Please work out how many lines in the records below include the word "padding", and reply with that number only.

Code change snippets
++++++++++++++++++++

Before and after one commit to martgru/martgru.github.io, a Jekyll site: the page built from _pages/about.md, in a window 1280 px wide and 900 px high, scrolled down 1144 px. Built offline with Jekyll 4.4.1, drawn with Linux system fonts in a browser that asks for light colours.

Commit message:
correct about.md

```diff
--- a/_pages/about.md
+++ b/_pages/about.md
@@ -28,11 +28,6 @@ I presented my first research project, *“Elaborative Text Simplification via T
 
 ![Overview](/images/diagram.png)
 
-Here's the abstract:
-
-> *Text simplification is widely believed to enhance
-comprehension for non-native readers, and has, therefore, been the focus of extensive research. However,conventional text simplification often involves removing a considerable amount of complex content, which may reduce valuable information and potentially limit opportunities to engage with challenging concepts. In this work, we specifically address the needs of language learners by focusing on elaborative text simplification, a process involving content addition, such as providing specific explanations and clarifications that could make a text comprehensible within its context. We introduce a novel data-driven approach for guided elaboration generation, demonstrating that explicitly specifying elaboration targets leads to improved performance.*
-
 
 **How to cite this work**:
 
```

++++++++++++++++++++

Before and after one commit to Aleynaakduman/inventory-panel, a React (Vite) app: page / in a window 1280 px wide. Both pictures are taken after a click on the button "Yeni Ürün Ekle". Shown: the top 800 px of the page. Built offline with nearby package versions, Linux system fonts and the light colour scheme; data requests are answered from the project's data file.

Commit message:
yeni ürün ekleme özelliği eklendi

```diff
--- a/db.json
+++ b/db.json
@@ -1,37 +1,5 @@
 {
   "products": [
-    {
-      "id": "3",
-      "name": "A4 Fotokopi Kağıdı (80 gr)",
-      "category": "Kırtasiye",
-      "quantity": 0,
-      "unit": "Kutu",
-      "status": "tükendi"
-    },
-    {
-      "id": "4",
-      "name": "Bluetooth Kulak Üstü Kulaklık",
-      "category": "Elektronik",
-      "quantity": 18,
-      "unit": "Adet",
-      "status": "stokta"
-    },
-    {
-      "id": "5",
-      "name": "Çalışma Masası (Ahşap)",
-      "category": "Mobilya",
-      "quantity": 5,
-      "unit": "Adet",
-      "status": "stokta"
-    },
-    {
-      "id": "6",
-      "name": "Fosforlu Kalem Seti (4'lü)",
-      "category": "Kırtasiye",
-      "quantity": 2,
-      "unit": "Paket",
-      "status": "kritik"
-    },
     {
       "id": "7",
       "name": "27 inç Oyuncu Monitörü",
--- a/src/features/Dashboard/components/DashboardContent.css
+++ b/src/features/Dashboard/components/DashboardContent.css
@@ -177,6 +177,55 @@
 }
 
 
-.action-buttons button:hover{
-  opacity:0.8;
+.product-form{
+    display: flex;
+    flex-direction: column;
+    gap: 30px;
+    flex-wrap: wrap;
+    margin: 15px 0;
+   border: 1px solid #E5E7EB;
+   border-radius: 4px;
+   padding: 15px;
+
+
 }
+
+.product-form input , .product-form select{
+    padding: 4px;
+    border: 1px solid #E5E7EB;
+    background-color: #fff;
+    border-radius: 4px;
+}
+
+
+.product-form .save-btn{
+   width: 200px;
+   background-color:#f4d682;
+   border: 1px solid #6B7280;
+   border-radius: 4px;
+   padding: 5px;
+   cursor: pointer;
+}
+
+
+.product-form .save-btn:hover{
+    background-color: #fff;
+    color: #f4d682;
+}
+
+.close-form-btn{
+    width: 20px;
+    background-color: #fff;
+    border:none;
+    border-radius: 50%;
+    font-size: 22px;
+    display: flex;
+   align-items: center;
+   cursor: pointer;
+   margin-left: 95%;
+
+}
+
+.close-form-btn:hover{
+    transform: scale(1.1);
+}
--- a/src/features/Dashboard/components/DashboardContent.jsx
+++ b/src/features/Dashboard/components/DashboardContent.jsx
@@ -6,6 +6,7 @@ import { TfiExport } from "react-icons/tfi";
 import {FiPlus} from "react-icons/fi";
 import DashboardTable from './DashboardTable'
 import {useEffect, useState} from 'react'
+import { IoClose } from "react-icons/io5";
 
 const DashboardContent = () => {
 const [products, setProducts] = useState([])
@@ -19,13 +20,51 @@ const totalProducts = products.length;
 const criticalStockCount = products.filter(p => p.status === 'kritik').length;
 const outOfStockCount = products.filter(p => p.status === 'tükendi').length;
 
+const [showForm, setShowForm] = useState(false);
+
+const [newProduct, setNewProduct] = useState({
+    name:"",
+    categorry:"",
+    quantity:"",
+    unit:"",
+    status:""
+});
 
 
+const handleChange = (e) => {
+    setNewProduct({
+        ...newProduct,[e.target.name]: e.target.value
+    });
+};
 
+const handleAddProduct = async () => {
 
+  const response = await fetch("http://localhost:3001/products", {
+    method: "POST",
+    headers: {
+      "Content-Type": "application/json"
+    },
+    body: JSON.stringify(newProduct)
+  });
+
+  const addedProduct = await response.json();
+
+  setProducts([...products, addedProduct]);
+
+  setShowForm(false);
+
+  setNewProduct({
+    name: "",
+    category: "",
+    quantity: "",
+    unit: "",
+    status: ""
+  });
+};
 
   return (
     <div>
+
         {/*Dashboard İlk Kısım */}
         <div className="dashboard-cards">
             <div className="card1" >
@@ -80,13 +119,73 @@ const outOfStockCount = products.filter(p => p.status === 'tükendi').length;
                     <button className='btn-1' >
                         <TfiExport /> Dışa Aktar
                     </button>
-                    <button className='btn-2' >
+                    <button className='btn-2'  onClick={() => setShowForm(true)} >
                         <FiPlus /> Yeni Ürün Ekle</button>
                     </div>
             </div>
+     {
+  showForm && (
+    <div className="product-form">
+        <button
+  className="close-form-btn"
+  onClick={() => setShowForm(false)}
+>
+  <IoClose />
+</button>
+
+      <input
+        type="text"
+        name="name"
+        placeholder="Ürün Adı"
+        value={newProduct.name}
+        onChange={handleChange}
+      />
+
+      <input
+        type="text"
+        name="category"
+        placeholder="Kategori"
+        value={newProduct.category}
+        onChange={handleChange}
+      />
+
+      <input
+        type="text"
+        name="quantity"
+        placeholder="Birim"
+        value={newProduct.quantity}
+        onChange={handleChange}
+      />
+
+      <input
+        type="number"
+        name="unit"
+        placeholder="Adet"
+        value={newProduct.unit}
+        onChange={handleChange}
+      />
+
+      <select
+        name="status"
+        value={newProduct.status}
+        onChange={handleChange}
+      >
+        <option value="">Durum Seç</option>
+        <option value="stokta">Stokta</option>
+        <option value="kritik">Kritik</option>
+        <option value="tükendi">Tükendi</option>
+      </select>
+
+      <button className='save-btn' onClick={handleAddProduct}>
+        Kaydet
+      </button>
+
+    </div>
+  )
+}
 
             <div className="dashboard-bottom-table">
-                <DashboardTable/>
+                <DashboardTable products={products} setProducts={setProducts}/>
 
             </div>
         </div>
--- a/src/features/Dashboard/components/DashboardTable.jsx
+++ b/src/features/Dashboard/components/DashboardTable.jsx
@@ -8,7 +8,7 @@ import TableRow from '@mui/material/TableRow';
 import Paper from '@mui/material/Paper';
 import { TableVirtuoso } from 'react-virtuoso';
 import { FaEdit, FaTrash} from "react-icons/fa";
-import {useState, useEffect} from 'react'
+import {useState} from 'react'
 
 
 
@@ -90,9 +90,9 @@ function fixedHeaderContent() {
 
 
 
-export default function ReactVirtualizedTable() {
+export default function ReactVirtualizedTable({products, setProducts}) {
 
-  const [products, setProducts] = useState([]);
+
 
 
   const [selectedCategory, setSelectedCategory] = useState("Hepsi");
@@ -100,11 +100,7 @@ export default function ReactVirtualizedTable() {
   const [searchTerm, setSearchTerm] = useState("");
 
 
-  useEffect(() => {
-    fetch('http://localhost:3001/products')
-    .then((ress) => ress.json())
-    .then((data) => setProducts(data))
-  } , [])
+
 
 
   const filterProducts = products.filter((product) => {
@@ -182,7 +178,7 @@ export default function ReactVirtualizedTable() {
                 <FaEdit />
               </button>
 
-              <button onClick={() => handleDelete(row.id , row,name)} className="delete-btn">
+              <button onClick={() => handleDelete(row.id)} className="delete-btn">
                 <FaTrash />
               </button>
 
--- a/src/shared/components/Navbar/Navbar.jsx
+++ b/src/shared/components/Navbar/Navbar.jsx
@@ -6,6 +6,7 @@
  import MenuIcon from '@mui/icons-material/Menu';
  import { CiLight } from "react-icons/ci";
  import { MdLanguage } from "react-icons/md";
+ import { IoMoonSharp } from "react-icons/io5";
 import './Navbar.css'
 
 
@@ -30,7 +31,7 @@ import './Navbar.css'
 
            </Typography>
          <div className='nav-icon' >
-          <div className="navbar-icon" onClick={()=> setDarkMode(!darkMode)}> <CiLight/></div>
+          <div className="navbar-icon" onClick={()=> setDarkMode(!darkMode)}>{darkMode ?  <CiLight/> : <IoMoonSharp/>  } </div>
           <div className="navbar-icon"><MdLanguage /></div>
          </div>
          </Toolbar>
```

++++++++++++++++++++

◆ YOUR SOLUTION
3